How to make self-raising flour

How to make self-raising flour

Ready to bake only to discover you’ve run out of self-raising flour? We’ve got you covered.

What is self-raising flour?

Self-raising flour is essentially plain cake flour with an amount of raising agent (or baking powder) already added to it. In the U.S, self-raising flour has additional salt added to it, but in South Africa, there isn’t. If you’re ever in a pinch, you can simply make your own by combining plain flour with baking powder (ratios explained at the bottom).

Why would I use self-raising flour?

While it might seem silly to have self-raising flour and plain cake flour in your cupboard, the two do serve slightly different purposes. Plain flour is often used in recipes with heavier batters, to which baking powder would be added separately and likely in higher quantities. Self-raising flour is used for quick bakes such as muffins, scones and flapjacks, as the raising agent is already evenly combined with the flour and guarantees a stable rise.

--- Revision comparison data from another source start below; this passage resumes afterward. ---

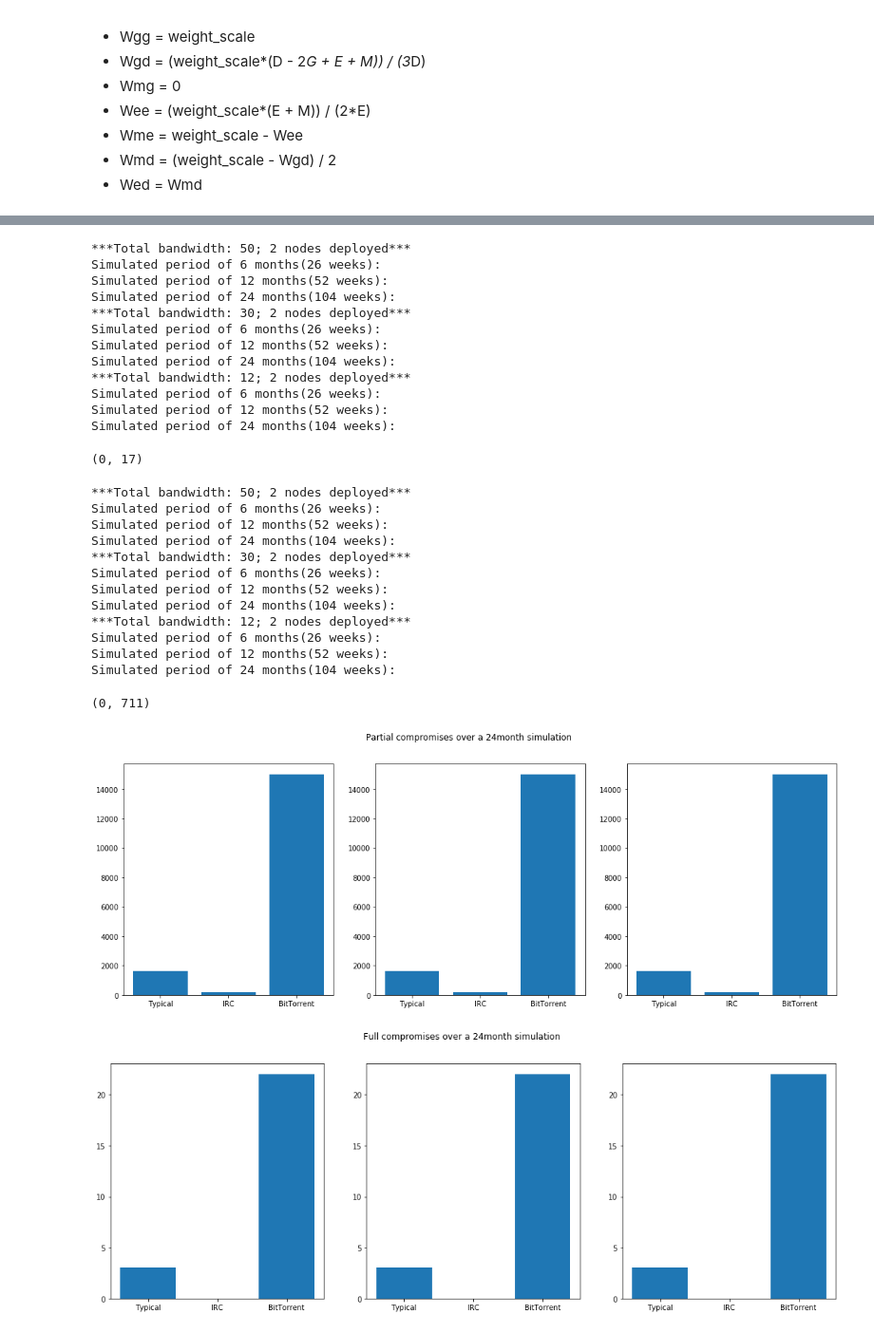
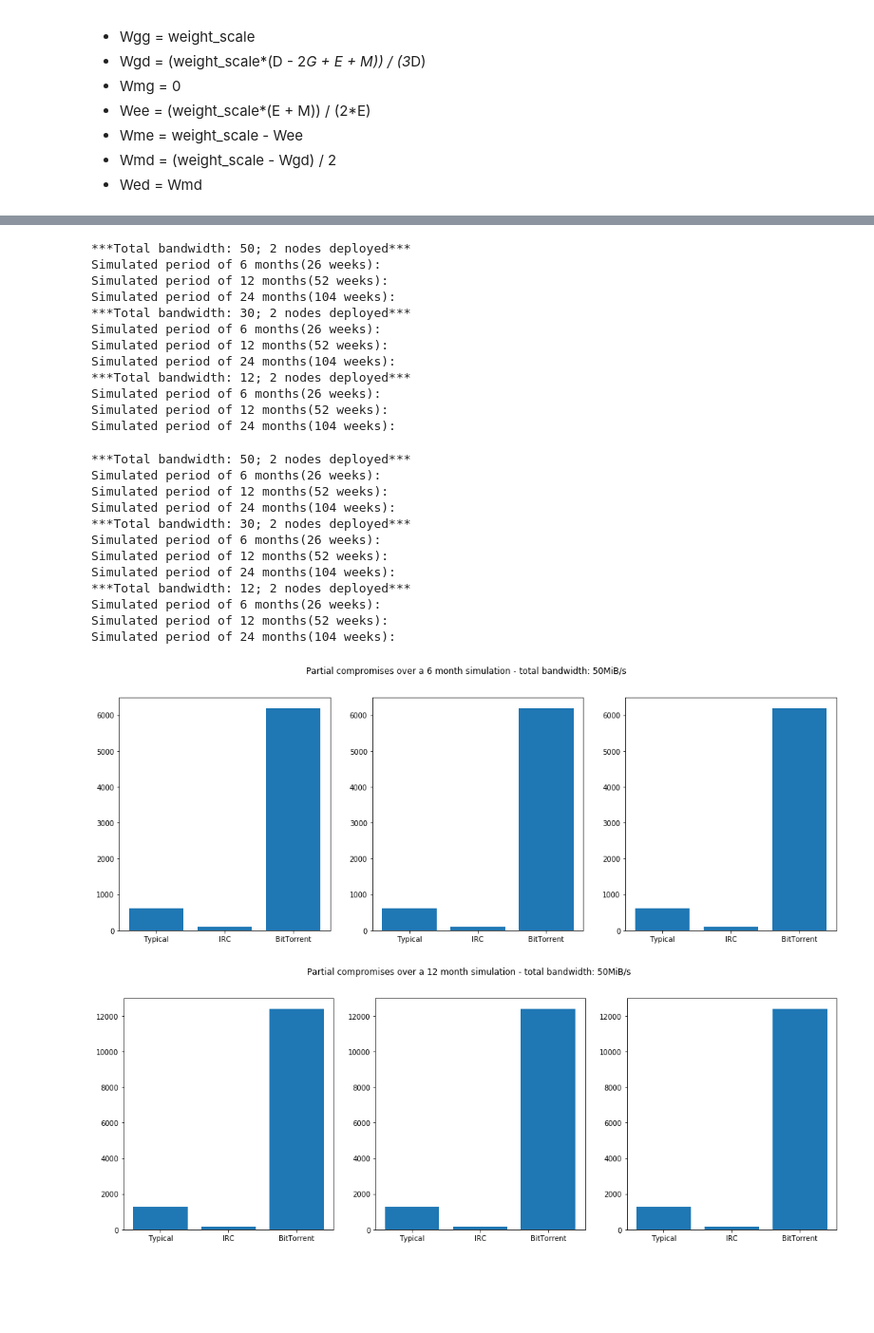
Before and after one commit to leoreppas/IndividualProject, a Jupyter notebook: TorPS2019.ipynb, the cells around one changed output, grey strips where cells are left out. Shown: that part at 95% size. Cells and saved outputs as stored; diff of their text form; code cells hidden in the pictures; blank space fills up the shorter version.

Commit message:
Fixed some bugs and produced experiment graphs

```diff
--- a/TorPS2019.ipynb
+++ b/TorPS2019.ipynb
@@ -550,45 +561,45 @@ Simulated period of 24 months(104 weeks):
 print("***Total bandwidth: 50; 2 nodes deployed***")
 print("Simulated period of 6 months(26 weeks): ")
 adversary_guard, adversary_exit = torpath.deploy_adversary(50, 1, 2)
-torpath.create_streams_irc(3510, adversary_guard, adversary_exit)
+irc_complete_compr1, irc_partial_compr1 = torpath.create_streams_irc(3510, adversary_guard, adversary_exit)
 
 # Same simulation for 12 months
 print("Simulated period of 12 months(52 weeks): ")
-torpath.create_streams_irc(7020, adversary_guard, adversary_exit)
+irc_complete_compr2, irc_partial_compr2 = torpath.create_streams_irc(7020, adversary_guard, adversary_exit)
 
 # Same simulation for 24 monoths
 print("Simulated period of 24 months(104 weeks): ")
-complete_compr2, partial_compr2 = torpath.create_streams_irc(14040, adversary_guard, adversary_exit)
+irc_complete_compr3, irc_partial_compr3 = torpath.create_streams_irc(14040, adversary_guard, adversary_exit)
 
 
 # Two adversary nodes deployed; combined 30 MiB/s; both high bandwidth
 print("***Total bandwidth: 30; 2 nodes deployed***")
 print("Simulated period of 6 months(26 weeks): ")
 adversary_guard, adversary_exit = torpath.deploy_adversary(30, 1, 2)
-torpath.create_streams_irc(3510, adversary_guard, adversary_exit)
+irc_complete_compr4, irc_partial_compr4 = torpath.create_streams_irc(3510, adversary_guard, adversary_exit)
 
 # Same simulation for 12 months
 print("Simulated period of 12 months(52 weeks): ")
-torpath.create_streams_irc(7020, adversary_guard, adversary_exit)
+irc_complete_compr5, irc_partial_compr5 = torpath.create_streams_irc(7020, adversary_guard, adversary_exit)
 
 # Same simulation for 24 months
 print("Simulated period of 24 months(104 weeks): ")
-torpath.create_streams_irc(14040, adversary_guard, adversary_exit)
+irc_complete_compr6, irc_partial_compr6 = torpath.create_streams_irc(14040, adversary_guard, adversary_exit)
 
 
 # Two adversary nodes deployed; combined 12 MiB/s; both medium bandwidth
 print("***Total bandwidth: 12; 2 nodes deployed***")
 print("Simulated period of 6 months(26 weeks): ")
 adversary_guard, adversary_exit = torpath.deploy_adversary(12, 1, 2)
-torpath.create_streams_irc(3510, adversary_guard, adversary_exit)
+irc_complete_compr7, irc_partial_compr7 = torpath.create_streams_irc(3510, adversary_guard, adversary_exit)
 
 # Same simulation for 12 months
 print("Simulated period of 12 months(52 weeks): ")
-torpath.create_streams_irc(7020, adversary_guard, adversary_exit)
+irc_complete_compr8, irc_partial_compr8 = torpath.create_streams_irc(7020, adversary_guard, adversary_exit)
 
 # Same simulation for 24 months
 print("Simulated period of 24 months(104 weeks): ")
-torpath.create_streams_irc(14040, adversary_guard, adversary_exit)
+irc_complete_compr9, irc_partial_compr9 = torpath.create_streams_irc(14040, adversary_guard, adversary_exit)
 # %% [output]
 ***Total bandwidth: 50; 2 nodes deployed***
 Simulated period of 6 months(26 weeks):
@@ -602,7 +613,6 @@ Simulated period of 24 months(104 weeks):
 Simulated period of 6 months(26 weeks):
 Simulated period of 12 months(52 weeks):
 Simulated period of 24 months(104 weeks):
-(0, 17)
 # %%
 # 3: BitTorrent user model
 
@@ -610,45 +620,45 @@ Simulated period of 24 months(104 weeks):
 print("***Total bandwidth: 50; 2 nodes deployed***")
 print("Simulated period of 6 months(26 weeks): ")
 adversary_guard, adversary_exit = torpath.deploy_adversary(50, 1, 2)
-torpath.create_streams_bittorrent(175968, adversary_guard, adversary_exit)
+bit_complete_compr1, bit_partial_compr1 = torpath.create_streams_bittorrent(175968, adversary_guard, adversary_exit)
 
 # Same simulation for 12 months
 print("Simulated period of 12 months(52 weeks): ")
-torpath.create_streams_bittorrent(351936, adversary_guard, adversary_exit)
+bit_complete_compr2, bit_partial_compr2 = torpath.create_streams_bittorrent(351936, adversary_guard, adversary_exit)
 
 # Same simulation for 24 monoths
 print("Simulated period of 24 months(104 weeks): ")
-complete_compr3, partial_compr3 = torpath.create_streams_bittorrent(703872, adversary_guard, adversary_exit)
+bit_complete_compr3, bit_partial_compr3 = complete_compr3, partial_compr3 = torpath.create_streams_bittorrent(703872, adversary_guard, adversary_exit)
 
 
 # Two adversary nodes deployed; combined 30 MiB/s; both high bandwidth
 print("***Total bandwidth: 30; 2 nodes deployed***")
 print("Simulated period of 6 months(26 weeks): ")
 adversary_guard, adversary_exit = torpath.deploy_adversary(30, 1, 2)
-torpath.create_streams_bittorrent(175968, adversary_guard, adversary_exit)
+bit_complete_compr4, bit_partial_compr4 = torpath.create_streams_bittorrent(175968, adversary_guard, adversary_exit)
 
 # Same simulation for 12 months
 print("Simulated period of 12 months(52 weeks): ")
-torpath.create_streams_bittorrent(351936, adversary_guard, adversary_exit)
+bit_complete_compr5, bit_partial_compr5 = torpath.create_streams_bittorrent(351936, adversary_guard, adversary_exit)
 
 # Same simulation for 24 months
 print("Simulated period of 24 months(104 weeks): ")
-torpath.create_streams_bittorrent(703872, adversary_guard, adversary_exit)
+bit_complete_compr6, bit_partial_compr6 = torpath.create_streams_bittorrent(703872, adversary_guard, adversary_exit)
 
 
 # Two adversary nodes deployed; combined 12 MiB/s; both medium bandwidth
 print("***Total bandwidth: 12; 2 nodes deployed***")
 print("Simulated period of 6 months(26 weeks): ")
 adversary_guard, adversary_exit = torpath.deploy_adversary(12, 1, 2)
-torpath.create_streams_bittorrent(175968, adversary_guard, adversary_exit)
+bit_complete_compr7, bit_partial_compr7 = torpath.create_streams_bittorrent(175968, adversary_guard, adversary_exit)
 
 # Same simulation for 12 months
 print("Simulated period of 12 months(52 weeks): ")
-torpath.create_streams_bittorrent(351936, adversary_guard, adversary_exit)
+bit_complete_compr8, bit_partial_compr8 = torpath.create_streams_bittorrent(351936, adversary_guard, adversary_exit)
 
 # Same simulation for 24 months
 print("Simulated period of 24 months(104 weeks): ")
-torpath.create_streams_bittorrent(703872, adversary_guard, adversary_exit)
+bit_complete_compr9, bit_partial_compr9 = torpath.create_streams_bittorrent(703872, adversary_guard, adversary_exit)
 # %% [output]
 ***Total bandwidth: 50; 2 nodes deployed***
 Simulated period of 6 months(26 weeks):
@@ -662,7 +672,6 @@ Simulated period of 24 months(104 weeks):
 Simulated period of 6 months(26 weeks):
 Simulated period of 12 months(52 weeks):
 Simulated period of 24 months(104 weeks):
-(0, 711)
 # %%
 # Graph creation & comparison
 user_models = ['Typical', 'IRC', 'BitTorrent']
@@ -679,14 +688,14 @@ def create_graph(user_models, values, title):
     plt.show
 
 
-values = [partial_compr1, partial_compr2, partial_compr3]
-title = 'Partial compromises over a 24month simulation'
+values = [typ_partial_compr1, irc_partial_compr1, bit_partial_compr1]
+title = 'Partial compromises over a 6 month simulation - total bandwidth: 50MiB/s'
 create_graph(user_models, values, title)
 # %% [output]
-[figure, old version]
+[figure, new version]
 # %%
-values = [complete_compr1, complete_compr2, complete_compr3]
-title = 'Full compromises over a 24month simulation'
+values = [typ_partial_compr2, irc_partial_compr2, bit_partial_compr2]
+title = 'Partial compromises over a 12 month simulation - total bandwidth: 50MiB/s'
 create_graph(user_models, values, title)
 # %% [output]
-[figure, old version]
+[figure, new version]
```
Also changed, not shown: parts of 25 cells of this notebook.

How to check if your baking powder is still fresh

You might be surprised to find that baking powder doesn’t last forever. Depending on how you’ve stored it, it might only last 6 months to a year, after which time it won’t work as effectively. While the packet will have an expiration date, you can also check the freshness of baking powder by adding a teaspoon or two of it into hot water. If it fizzes, it’s still fresh and ready to use.


  1. Make your own self-raising flour by combining 150 g (1 cup) of plain flour with 2 t baking powder. Whisk well to ensure it's evenly distributed and then continue as recipe instructs.

    Step 1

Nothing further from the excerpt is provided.